▶ _Raw data_:
--------------------------------

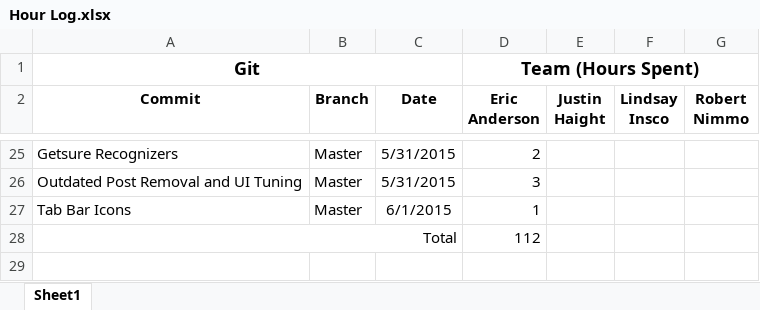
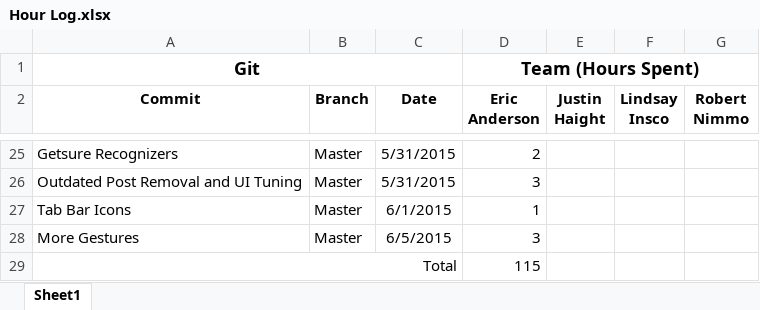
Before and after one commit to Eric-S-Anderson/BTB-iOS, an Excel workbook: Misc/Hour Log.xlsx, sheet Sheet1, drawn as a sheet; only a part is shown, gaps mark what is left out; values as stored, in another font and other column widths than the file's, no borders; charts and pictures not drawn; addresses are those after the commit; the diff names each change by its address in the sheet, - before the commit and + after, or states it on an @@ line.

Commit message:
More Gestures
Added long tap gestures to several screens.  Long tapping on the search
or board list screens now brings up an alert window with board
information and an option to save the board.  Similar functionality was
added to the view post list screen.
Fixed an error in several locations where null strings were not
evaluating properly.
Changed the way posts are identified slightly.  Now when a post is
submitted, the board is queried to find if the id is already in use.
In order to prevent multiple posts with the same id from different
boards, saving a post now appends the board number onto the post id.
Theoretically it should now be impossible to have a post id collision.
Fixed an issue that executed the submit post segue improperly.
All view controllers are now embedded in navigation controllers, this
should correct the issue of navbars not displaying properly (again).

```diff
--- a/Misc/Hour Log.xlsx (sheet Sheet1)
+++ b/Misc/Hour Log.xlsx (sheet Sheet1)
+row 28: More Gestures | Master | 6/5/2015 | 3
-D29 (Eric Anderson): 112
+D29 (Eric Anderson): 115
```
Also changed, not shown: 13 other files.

--------------------------------

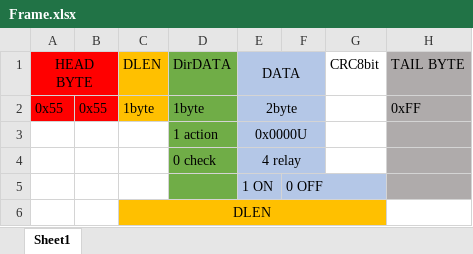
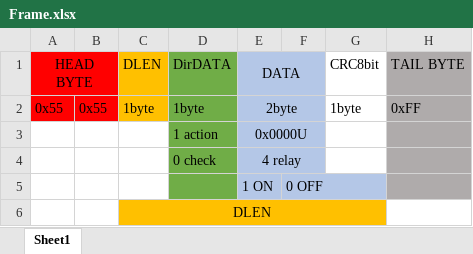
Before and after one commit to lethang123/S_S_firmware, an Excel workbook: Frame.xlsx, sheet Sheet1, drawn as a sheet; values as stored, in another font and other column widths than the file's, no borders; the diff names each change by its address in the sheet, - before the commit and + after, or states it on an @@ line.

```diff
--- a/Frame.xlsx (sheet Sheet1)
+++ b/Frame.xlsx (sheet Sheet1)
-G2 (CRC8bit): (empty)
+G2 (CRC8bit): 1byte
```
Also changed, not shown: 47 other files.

--------------------------------

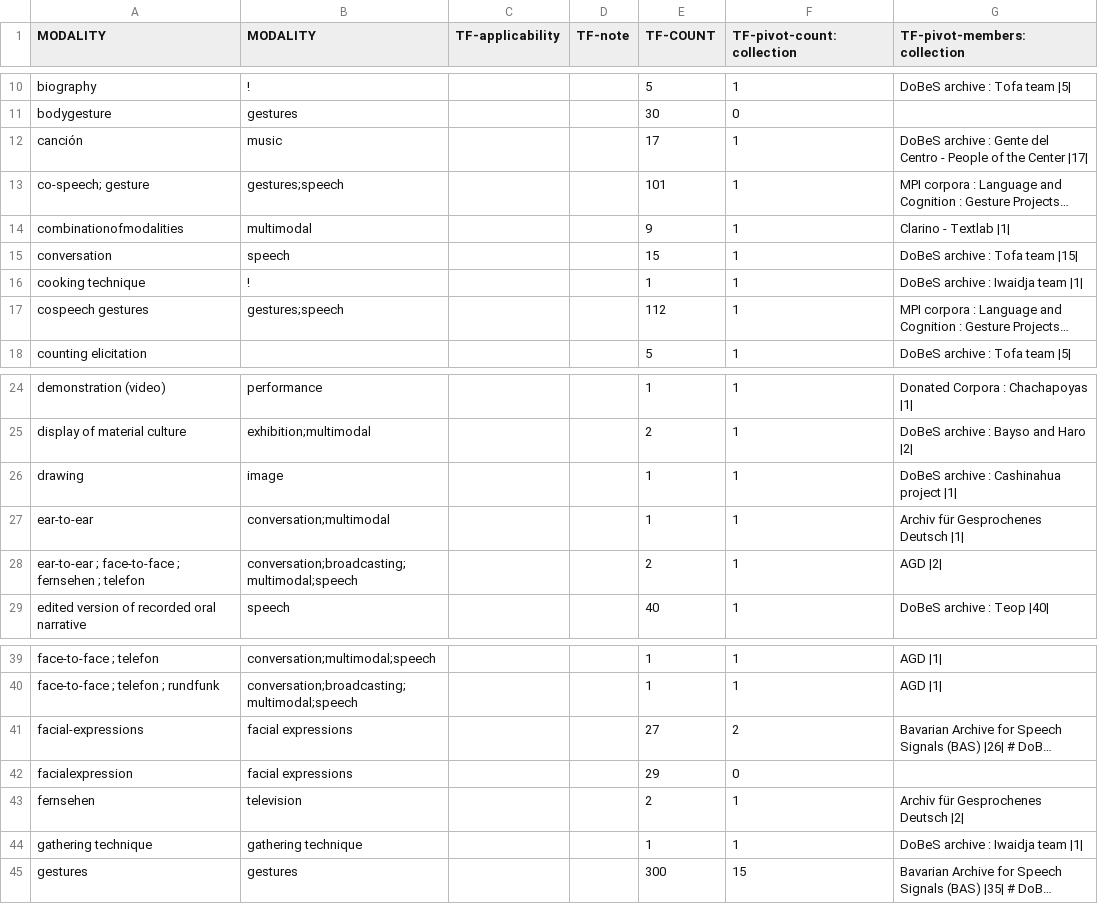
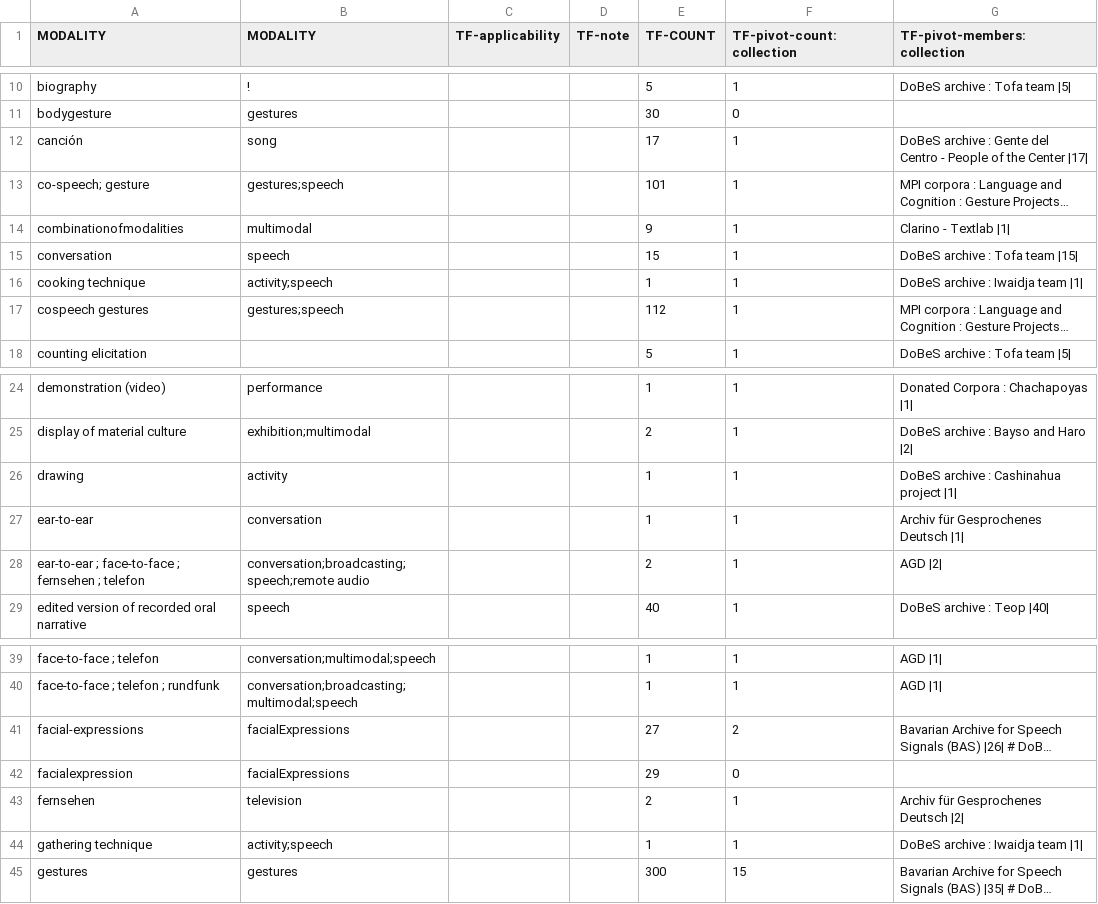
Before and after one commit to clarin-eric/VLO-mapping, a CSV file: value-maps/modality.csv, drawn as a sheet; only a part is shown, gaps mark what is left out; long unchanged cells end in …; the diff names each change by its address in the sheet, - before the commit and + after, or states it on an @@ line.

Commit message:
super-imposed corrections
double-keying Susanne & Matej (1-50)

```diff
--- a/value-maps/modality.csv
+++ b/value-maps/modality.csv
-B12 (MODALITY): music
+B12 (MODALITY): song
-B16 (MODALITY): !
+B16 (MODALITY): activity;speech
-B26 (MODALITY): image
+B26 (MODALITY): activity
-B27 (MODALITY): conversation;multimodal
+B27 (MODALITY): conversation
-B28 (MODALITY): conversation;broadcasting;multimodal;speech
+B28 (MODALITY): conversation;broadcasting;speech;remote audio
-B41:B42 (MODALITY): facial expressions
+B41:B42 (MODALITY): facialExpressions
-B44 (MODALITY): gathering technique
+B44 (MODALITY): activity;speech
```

--------------------------------

▶ _Problem to solve_: Among the entries above, copy exactly only the lines starting with the one containing "Before and after one commit to Eric-S-Anderson/BTB-iOS, an" and going through the one containing "Also changed, not shown: 13 other files.", both ends included.

▶ _Your solution_:
Before and after one commit to Eric-S-Anderson/BTB-iOS, an Excel workbook: Misc/Hour Log.xlsx, sheet Sheet1, drawn as a sheet; only a part is shown, gaps mark what is left out; values as stored, in another font and other column widths than the file's, no borders; charts and pictures not drawn; addresses are those after the commit; the diff names each change by its address in the sheet, - before the commit and + after, or states it on an @@ line.

Commit message:
More Gestures
Added long tap gestures to several screens.  Long tapping on the search
or board list screens now brings up an alert window with board
information and an option to save the board.  Similar functionality was
added to the view post list screen.
Fixed an error in several locations where null strings were not
evaluating properly.
Changed the way posts are identified slightly.  Now when a post is
submitted, the board is queried to find if the id is already in use.
In order to prevent multiple posts with the same id from different
boards, saving a post now appends the board number onto the post id.
Theoretically it should now be impossible to have a post id collision.
Fixed an issue that executed the submit post segue improperly.
All view controllers are now embedded in navigation controllers, this
should correct the issue of navbars not displaying properly (again).

```diff
--- a/Misc/Hour Log.xlsx (sheet Sheet1)
+++ b/Misc/Hour Log.xlsx (sheet Sheet1)
+row 28: More Gestures | Master | 6/5/2015 | 3
-D29 (Eric Anderson): 112
+D29 (Eric Anderson): 115
```
Also changed, not shown: 13 other files.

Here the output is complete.